Hepatitis E virus: New study shows frequency of contamination in commercial pork
Research scientists from the Institute of Tropical Medicine at the University Hospital of Tubingen have, in cooperation with the Robert Koch Institute, the Federal Institute for Risk Assessment, Berlin and the Hannover Medical School, recently published a study on the detection of the hepatitis E virus in commercial pig livers and pork products in Germany. The results are currently published in the Journal of Viral Hepatitis.
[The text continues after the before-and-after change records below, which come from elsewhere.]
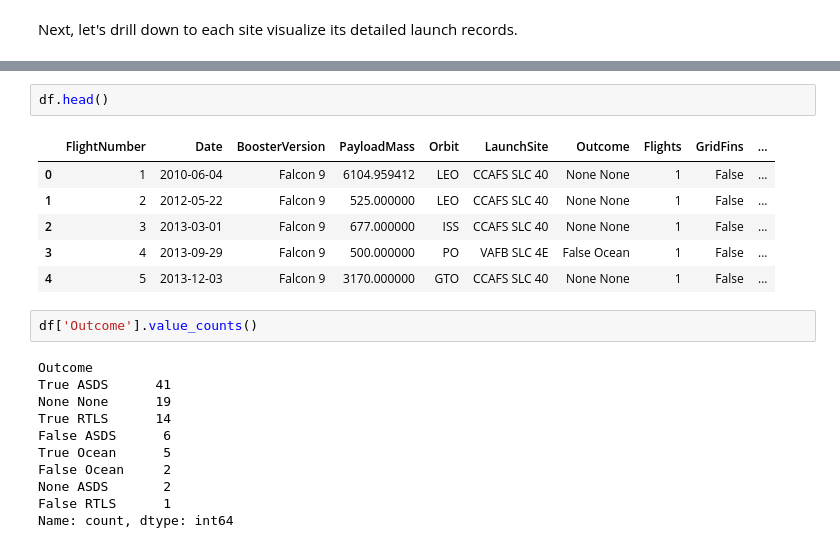
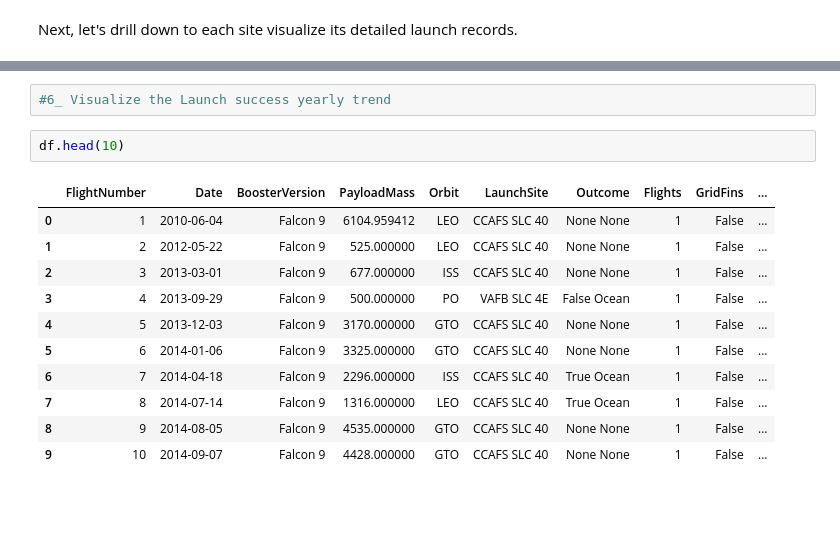
Before and after one commit to matublaq/SpaceY_project, a Jupyter notebook: Visualization/EDA_with_visualization.ipynb, the cells around one changed output, grey strips where cells are left out. Saved outputs shown, nothing was run; the diff lists cells and outputs as text; blank space fills up the shorter version.

Commit message:
none

```diff
--- a/Visualization/EDA_with_visualization.ipynb
+++ b/Visualization/EDA_with_visualization.ipynb
@@ -98,22 +109,16 @@ Name: count, dtype: int64
+# %%
+#6_ Visualize the Launch success yearly trend
 # %%
-df.head()
+df.head(10)
 # %% [output]
 |  | FlightNumber | Date | BoosterVersion | PayloadMass | Orbit | LaunchSite | Outcome | Flights | GridFins | ... |
 | 0 | 1 | 2010-06-04 | Falcon 9 | 6104.959412 | LEO | CCAFS SLC 40 | None None | 1 | False | ... |
 | 1 | 2 | 2012-05-22 | Falcon 9 | 525.000000 | LEO | CCAFS SLC 40 | None None | 1 | False | ... |
 | 2 | 3 | 2013-03-01 | Falcon 9 | 677.000000 | ISS | CCAFS SLC 40 | None None | 1 | False | ... |
 | 3 | 4 | 2013-09-29 | Falcon 9 | 500.000000 | PO | VAFB SLC 4E | False Ocean | 1 | False | ... |
 | 4 | 5 | 2013-12-03 | Falcon 9 | 3170.000000 | GTO | CCAFS SLC 40 | None None | 1 | False | ... |
+| 5 | 6 | 2014-01-06 | Falcon 9 | 3325.000000 | GTO | CCAFS SLC 40 | None None | 1 | False | ... |
+| 6 | 7 | 2014-04-18 | Falcon 9 | 2296.000000 | ISS | CCAFS SLC 40 | True Ocean | 1 | False | ... |
+| 7 | 8 | 2014-07-14 | Falcon 9 | 1316.000000 | LEO | CCAFS SLC 40 | True Ocean | 1 | False | ... |
+| 8 | 9 | 2014-08-05 | Falcon 9 | 4535.000000 | GTO | CCAFS SLC 40 | None None | 1 | False | ... |
+| 9 | 10 | 2014-09-07 | Falcon 9 | 4428.000000 | GTO | CCAFS SLC 40 | None None | 1 | False | ... |
-# %%
-df['Outcome'].value_counts()
-# %% [output]
-Outcome
-True ASDS      41
-None None      19
-True RTLS      14
-False ASDS      6
-True Ocean      5
-False Ocean     2
-None ASDS       2
-False RTLS      1
-Name: count, dtype: int64
```
Also changed, not shown: parts of 7 cells of this notebook.
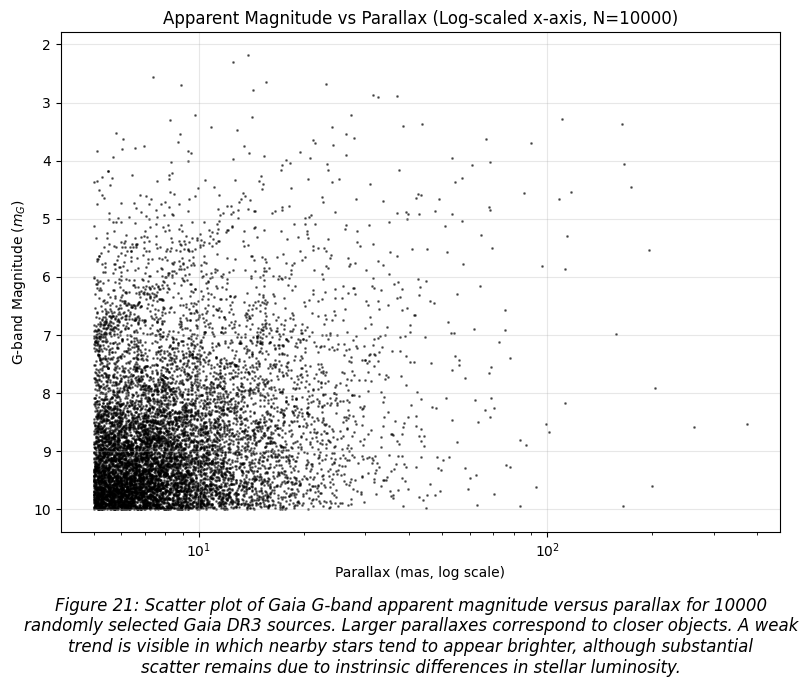
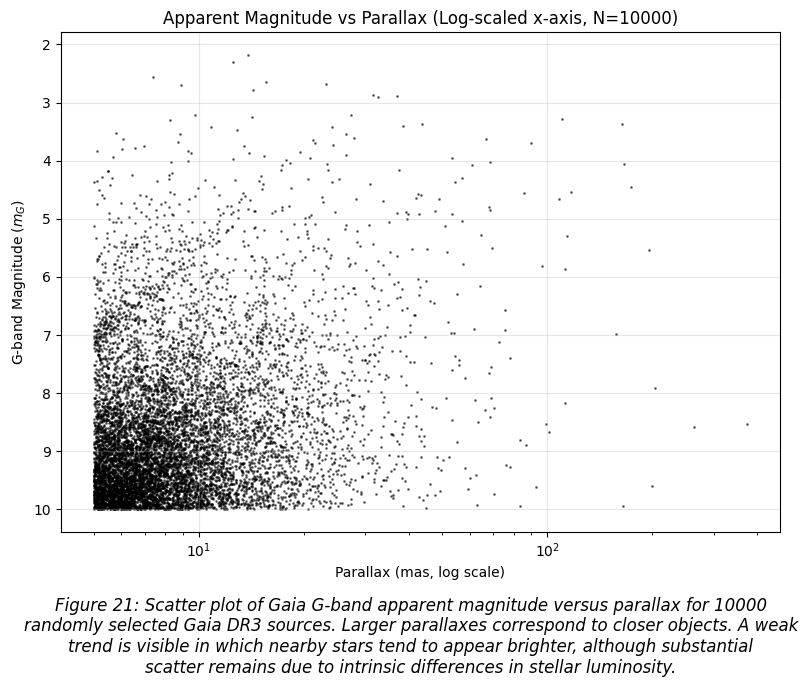
Unified diff of the notebook cell whose output changed from the first chart to the second:
--- before
+++ after
@@ -18,5 +18,5 @@
 fig_caption_wrapped = '\n'.join(lines)
 plt.figtext(0.52, -0.13, fig_caption_wrapped, ha='center', fontsize=12, style='italic')
-
+plt.savefig("../../outputs/apparent_mag_vs_parallax.png", dpi=300, bbox_inches='tight')
 plt.tight_layout()
 plt.show()

Commit: Added day 13 Hypothesis Testing figures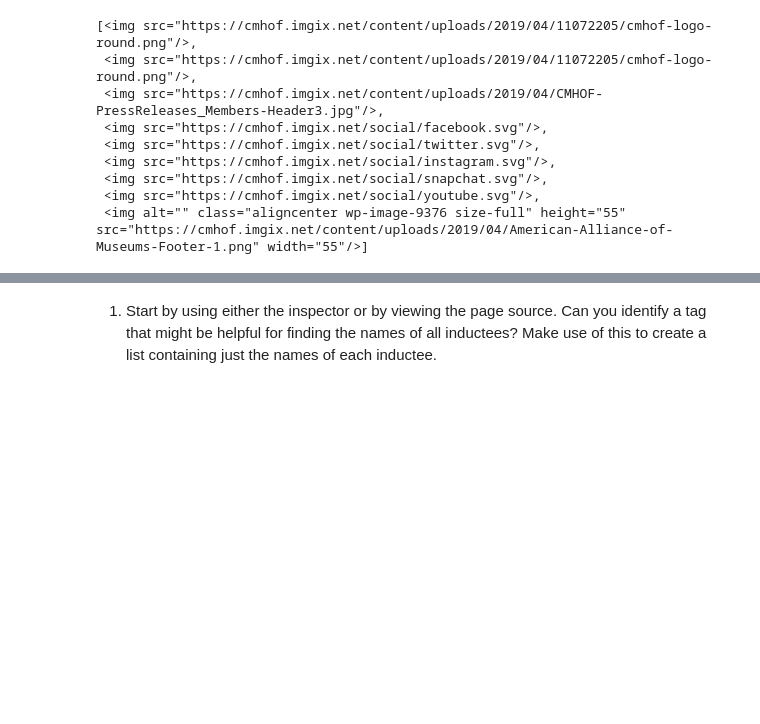
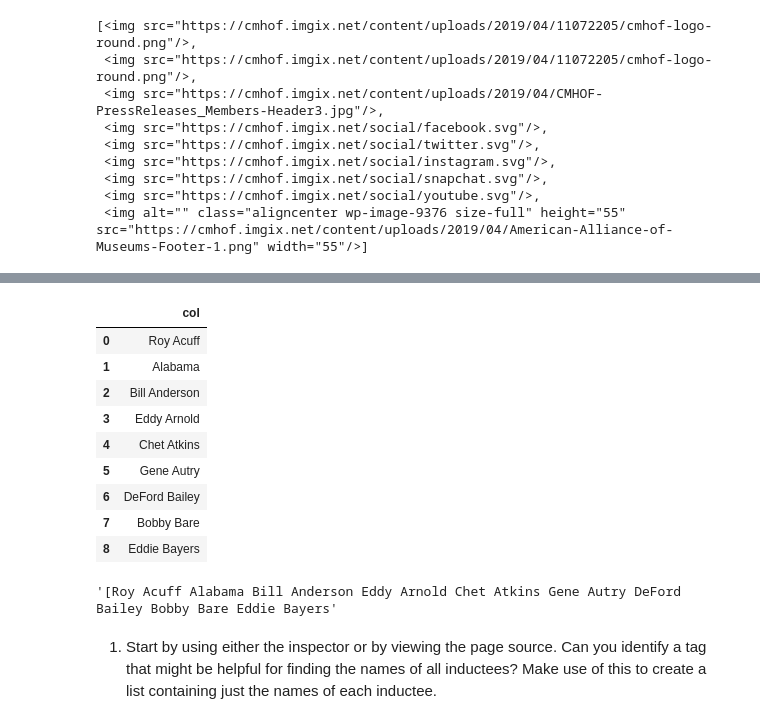
Before and after one commit to NSS-Data-Analytics-Cohort-6/web-scraping-country-music-hof-scottschriver, a Jupyter notebook: Notebooks/Country_Music_Webscraping.ipynb, the cells around one changed output, grey strips where cells are left out. Saved outputs shown, nothing was run; the diff lists cells and outputs as text; code cells hidden in the pictures; blank space fills up the shorter version.

Commit message:
changes made to ResultSet conversion to list and df along with for loop for all web pages

```diff
--- a/Notebooks/Country_Music_Webscraping.ipynb
+++ b/Notebooks/Country_Music_Webscraping.ipynb
@@ -162,5 +178,4 @@ images
 # %%
-names = re.sub(r"</?h3>", "", str(soup.findAll('h3')))
+names = str(soup.findAll('h3'))
 names
-#type(names)
 # %% [output]
@@ -169,0 +198,6 @@ names_str = str(names)
+# %%
+#names_str_new = names_str.replace('<h3>', '').replace('</h3>','').replace('[','').replace(']','')
+names_str_new = re.sub(r'[\[\]]','', re.sub(r'</?h3>','',names_str))
+names_str_new
+#test['Address 1'] = test['Address 1'].str.replace(r"[\"\',]", '')
+#re.sub("<head>.*?</head>"
@@ -169,0 +206,4 @@ names_str = str(names)
+# %%
+#str to list
+a = names_str_new.split(',')
+a
@@ -169,0 +220,20 @@ names_str = str(names)
+# %%
+b_df = pd.DataFrame({'col':a})
+b_df
+# %% [output]
+|  | col |
+| 0 | Roy Acuff |
+| 1 | Alabama |
+| 2 | Bill Anderson |
+| 3 | Eddy Arnold |
+| 4 | Chet Atkins |
+| 5 | Gene Autry |
+| 6 | DeFord Bailey |
+| 7 | Bobby Bare |
+| 8 | Eddie Bayers |
+# %%
+names_str_new = re.sub(r'<\W?h3>\W?', "", names_str)
+names_str_new
+#string_notags = re.sub(r"</?\w+\>", "", string)
+# %% [output]
+'[Roy Acuff Alabama Bill Anderson Eddy Arnold Chet Atkins Gene Autry DeFord Bailey Bobby Bare Eddie Bayers'
```
Also changed, not shown: parts of 20 cells of this notebook.
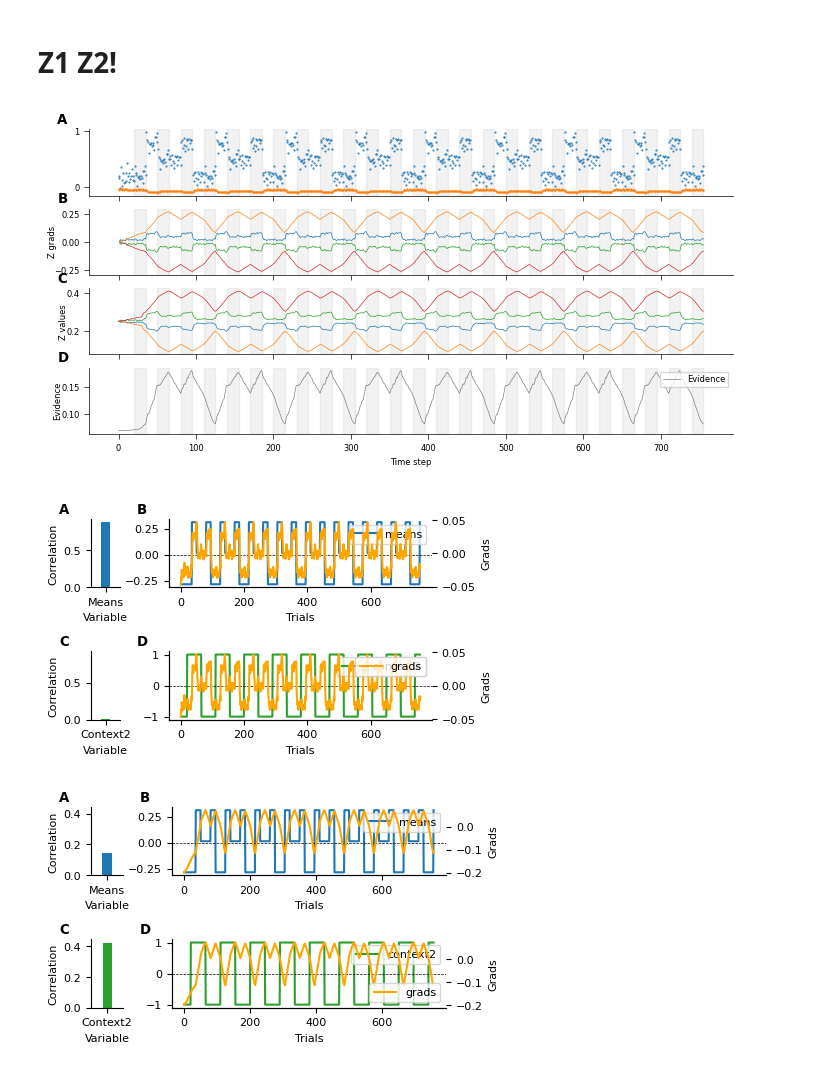
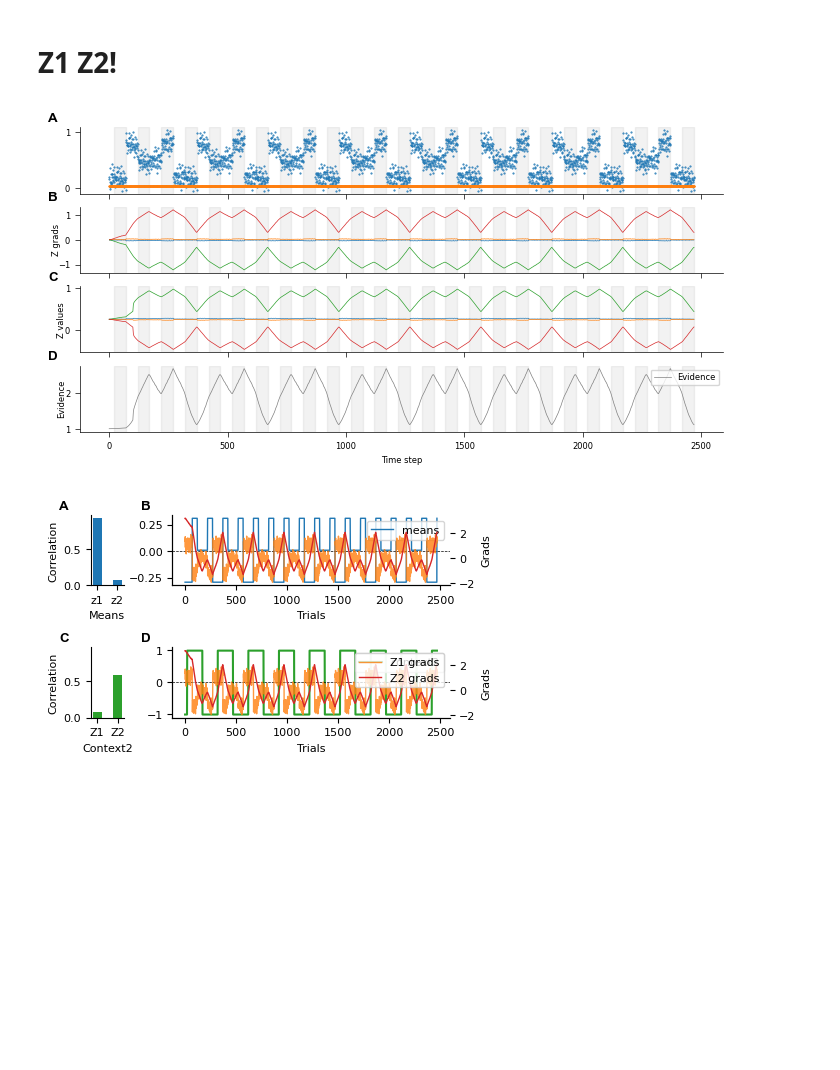
Before and after one commit to hummosa/contextual_switching_task, a Jupyter notebook: two_latents_flat_hierarchy.ipynb, the cells around one changed output. Saved outputs shown, nothing was run; the diff lists cells and outputs as text; code cells hidden in the pictures; blank space fills up the shorter version.

```diff
--- a/two_latents_flat_hierarchy.ipynb
+++ b/two_latents_flat_hierarchy.ipynb
@@ -56,7 +56,7 @@ stds = [0.1, 0.2, 0.3, 0.4, 0.5]
 train_model = False
 # horizon_long_short = 'short'
 horizon_long_short = 'long'
-scale = 3
+scale = 10
 experiment = 9
 config = Config(context_units = 4) # increase thalamus units
 config.no_of_latents = 2
@@ -64,7 +64,7 @@ config.default_std = default_std
 context_transition_functions = {7: 'two_sequences', 8: 'fixed_random_sequences', 9: 'experiment_9'}
 training_phase_1_config = {'context_transition_function':  context_transition_functions[experiment],
         'max_trials_per_block':int(scale*5), 'min_trials_per_block':int(scale*2),
-        'context_switch_rate': 1/(scale*(5-3)), 'no_of_blocks':50}
+        'context_switch_rate': 1/(scale*(5-3)), 'no_of_blocks':70}
 config.training_phases= [{'start_ts': 1, 'config': training_phase_1_config}]
 logger = Logger(config)
 env = Generative_environment(config, experiment=experiment)
@@ -81,27 +81,29 @@ if train_model:
 # %%
 config.training_phases[0]['config']['no_of_blocks'] = 50
 testing_env = Generative_environment(config, experiment=experiment)
 
 if horizon_long_short == 'long':
         horizon = int(training_phase_1_config['max_trials_per_block'] * (1+1))
 else:
         horizon = 5
 optimizer = 'LU'
 logger = Logger(config)
 criterion = nn.MSELoss(reduction='sum')
 _use_optimized_thalamus = False
 config.backprop_only_last_timestep = False
 config.accummulate_thalamus_temporally = True
 
 testing_memory_buffer, testing_losses = adapt_model_v3(model, testing_env, _use_oracle, config, optimizer, horizon, criterion,
                                                 0, logger, _use_optimized_thalamus=_use_optimized_thalamus,)
 plot_grads(testing_memory_buffer, testing_env, x1=50, x2=np.inf)
-
-prespecified_thalamus_last_only = np.stack(testing_memory_buffer.timestep_data['thalamus'])
-
-plot_modulations(testing_memory_buffer, testing_env, testing_losses, config, x1=50, x2=np.inf, latent_dim = 0)
-plot_modulations(testing_memory_buffer, testing_env, testing_losses, config, x1=50, x2=np.inf, latent_dim = 1)
+prespecified_thalamus_untrained = np.stack(testing_memory_buffer.timestep_data['thalamus'])
+# plot_modulations(testing_memory_buffer, testing_env, testing_losses, config, x1=50, x2=np.inf, latent_dim = 0)
+# plot_modulations(testing_memory_buffer, testing_env, testing_losses, config, x1=50, x2=np.inf, latent_dim = 1)
+# plot_task_and_hierarchies_illustration(testing_memory_buffer, testing_env, testing_losses, config,  )
+# from plot_functions import plot_dual_modulations
+plot_dual_modulations(testing_memory_buffer, testing_env, testing_losses, config, x1=50, x2=np.inf)
+# (testing_memory_buffer, testing_env, testing_losses, config, x1=50, x2=np.inf, latent_dim = 0)
+# plot_modulations(testing_memory_buffer, testing_env, testing_losses, config, x1=50, x2=np.inf, latent_dim = 1)
 # %% [output]
-[figure, old version]
+[figure, new version]
-[figure, old version]
+[figure, new version]
-[figure, removed]
```
Also changed, not shown: parts of 23 cells of this notebook, 11 other files.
The hepatitis E virus (HEV) is a major cause of acute viral hepatitis and can cause liver failure in several specific patient groups. The pathogen is transmitted via raw meat and contaminated water. In developing countries, the virus is responsible for about 20 million infections and 70,000 deaths per year, and in Germany, too, the number of reported cases has risen sharply over the last ten years. In 2011, 238 cases were reported, in 2019 there were almost 16 times as many (3,727); in August 2020 the number for the current year was already at 2,280 known cases. A vaccine already exists, according to Professor Peter Kremsner, Director and Chairman of the Institute for Tropical Medicine. "Hecolin is an HEV vaccine approved in China. However, the European Medicines Agency has yet to evaluate it for the EU.”
In order to find out whether and how frequently commercial pork products in Germany are contaminated with HEV and, thus, assess the risk of infection, scientists led by Professor Dr. Thirumalaisamy P. Velavan, head of the Molecular Genetics of Infectious Diseases group at the Institute for Tropical Medicine at the University Hospital of Tübingen, and his cooperation partners from the Robert Koch Institute, the Federal Institute for Risk Assessment in Berlin and the Hanover Medical School conducted a study.
Pork livers and pork products from various supermarkets and butcher's shops in Tubingen, Reutlingen, Stuttgart and Dortmund were tested for HEV RNA. Between October 2019 and February 2020, the researchers took 41 samples of pork livers, 40 of spreadable liver sausages (Delikatessleberwurst, Hausmacher Leberwurst, Gutsleberwurst, Pfälzer Leberwurst, Sahneleberwurst), 40 of liver patés and ten of raw sausages without liver (Braunschweiger Mettwurst, Zwiebelmettwurst, Schinken-Zwiebel-Mettwurst). The samples tested for HEV were mainly from West and Southwest Germany, some from other European countries such as Poland, Austria, Belgium and the Netherlands.
"As the distribution and burden of hepatitis E varies across Europe, the aim was to assess the actual prevalence of HEV-contaminated meat and estimate the risk of exposure and infection. The results of the study show now that more than ten percent of all samples tested are contaminated with HEV," Professor Velavan said. The detection of the HEV genome is much higher in pork products than in pork livers; the samples from pork livers show a proportion of five percent, and 13 percent in liver sausages. Taking into account the origin of HEV-positive meat products, no regional prevalence could be determined. "After comparisons with earlier studies, the results indicate that in Germany the prevalence of hepatitis E viruses in food containing pig liver has remained relatively unchanged and very high for the past ten years," Professor Velavan sums up. The infectiousness of the virus was not investigated, so detected viruses can already be inactive due to heating during food production.
Institut für Tropenmedizin, Reisemedizin, Humanparasitologie
Prof. Dr. Thirumsalaisamy P. Velavan
Wilhelmstraße 27, 72074 Tübingen
Tel. 07071 29-85981
Pallerla SR, Schembecker S, Meyer CG, Linh LTK, Johne R, Wedemeyer H, Bock CT, Kremsner PG, Velavan TP. Hepatitis E virus genome detection in commercial pork liver and pork meat products in Germany. J Viral Hepat. 2020 Sep 1. doi: 10.1111/jvh.13396. PMID: 32869414